Tri color beech screams specimen
It is not its shape that draws attention, but instead its unique leaf color. You see it has a purple leaf with a variegation that has pale rose color. Hence its name as ’Roseomarginata’. The overall effect of the two color leaf is what appears to be a purplish pink tree. The tree looks terrific when back lit by the rising or setting sun.
It works great as a tree next to a patio. In fact the first one I ever saw that really wowed me was one at Rich’s Fox Willlow Pines in Woodstock that was sitting next to a patio. It was probably about 20 feet tall and was a fabulous tree to sit next to and just stare at it. I believe Rich donated it to a botanic garden or sold it, so it is no longer there.
The size of the Tri color beech will get to perhaps 30 feet high and 20 feet wide in most locations. It might take two or three decades to get that size. Depending of course upon how big it is when you plant it. The edges of this tree’s leaves will burn in August unless it gets some afternoon shade.
Tri color beech has wonderful fresh late spring early summer purple pink leaf color. The color fades in the sun of the summer and if not shaded the leaf edges will get a little shall we say “crispy”. This does not hurt the tree, but it just looks better if it gets some afternoon shade.
It gets a light bronze fall color that is nice. Mine does not tend to hold many leaves in the winter but perhaps a bit less summer sun may improve this. The smooth gray bark gets provides winter interest once the tree gets larger.
Hardiness Zones: Zone 4
Exposure: Light shade. Afternoon shade best.
Features: Striking purple foliage with irregular pinkish-white and rose borders, Ornamental Bark, Slow Growing.
Growth Habit: Upright oval to rounded form.
Fall Color: Light tan/Bronze
Beech Tree Care and Growing Tips:
Water deeply as needed, particularly in hot, dry weather
Mulch them with a good bark mulch to retain moisture, BUT DON’T MOUND IT AGAINST THE TRUNK OR A BUNCH OF TREEHUGGERS WILL PICKET YOUR HOUSE AND HECKLE YOU ON TWITTER. Well not really, but this post was getting a little boring.
Beeches are best pruned in late winter once the worst of winter has passed.
Deer don’t particularly care for beeches and will usually leave it alone. It has few pest problems unless you are near areas where native beech forests have been decimated by beech bark scale. If you are away from the woods or in Illinois or west, you should be fine.
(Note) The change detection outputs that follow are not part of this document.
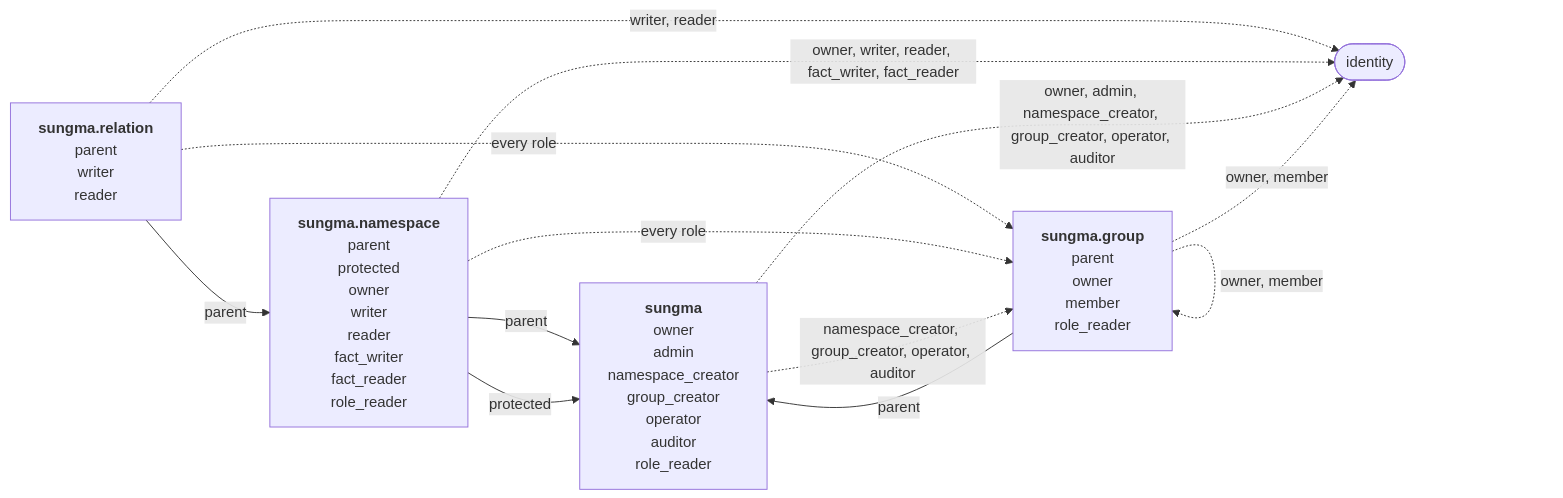
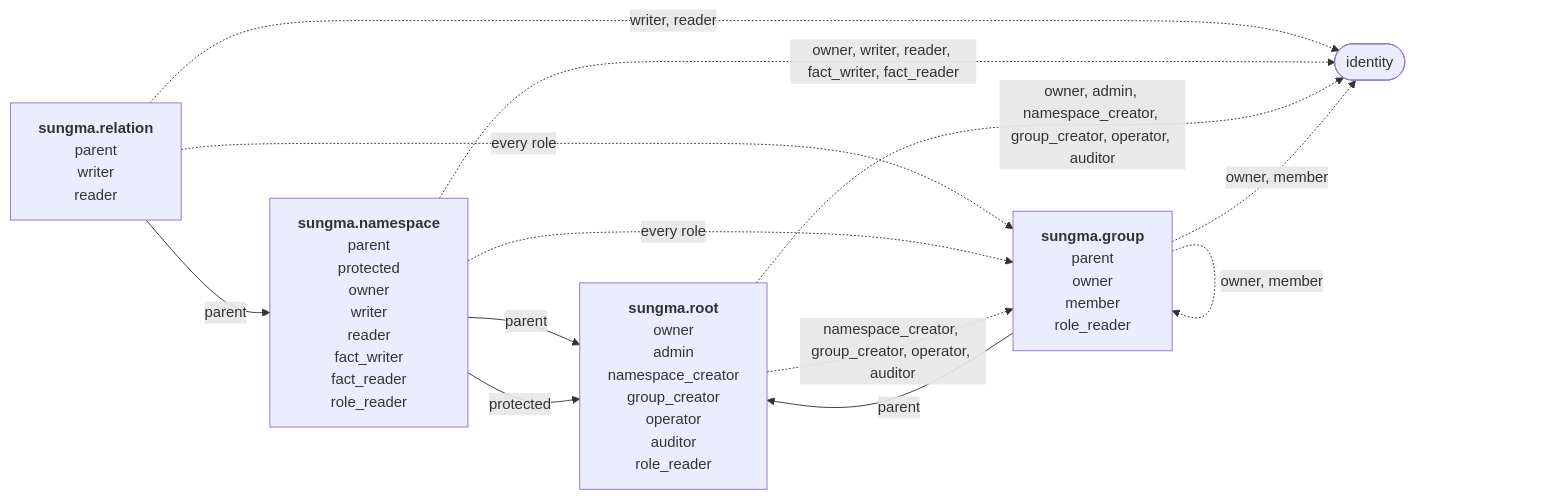
Before and after one commit to marklauter/Sungma: the diagram in docs/specs/sungma-authorization.md, drawn with Mermaid. The commit also changed other lines of this file and 1 other file, not shown here.

Commit message:
Rename Sungma's top namespace to sungma.root, with the resource sungma.root:sungma

````diff
--- a/docs/specs/sungma-authorization.md
+++ b/docs/specs/sungma-authorization.md
@@ -88,20 +88,20 @@
 ```mermaid
 flowchart LR
   relation["<b>sungma.relation</b><br/>parent<br/>writer<br/>reader"]
   namespace["<b>sungma.namespace</b><br/>parent<br/>protected<br/>owner<br/>writer<br/>reader<br/>fact_writer<br/>fact_reader<br/>role_reader"]
-  sungma["<b>sungma</b><br/>owner<br/>admin<br/>namespace_creator<br/>group_creator<br/>operator<br/>auditor<br/>role_reader"]
+  root["<b>sungma.root</b><br/>owner<br/>admin<br/>namespace_creator<br/>group_creator<br/>operator<br/>auditor<br/>role_reader"]
   group["<b>sungma.group</b><br/>parent<br/>owner<br/>member<br/>role_reader"]
   identity(["identity"])
   relation -- parent --> namespace
-  namespace -- parent --> sungma
-  namespace -- protected --> sungma
-  group -- parent --> sungma
+  namespace -- parent --> root
+  namespace -- protected --> root
+  group -- parent --> root
   relation -. "writer, reader" .-> identity
   namespace -. "owner, writer, reader, fact_writer, fact_reader" .-> identity
-  sungma -. "owner, admin, namespace_creator, group_creator, operator, auditor" .-> identity
+  root -. "owner, admin, namespace_creator, group_creator, operator, auditor" .-> identity
   group -. "owner, member" .-> identity
   relation -. "every role" .-> group
   namespace -. "every role" .-> group
-  sungma -. "namespace_creator, group_creator, operator, auditor" .-> group
+  root -. "namespace_creator, group_creator, operator, auditor" .-> group
   group -. "owner, member" .-> group
 ```
````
If you liked this post and would like to find more cool trees you may not have known about, check out my e-book, the Guide to Selecting Shade Trees. It contains lots of trees you may not have considered, but will grow great in your garden. If you subscribe to our updates in the box in the sidebar you will receive it immediately for free.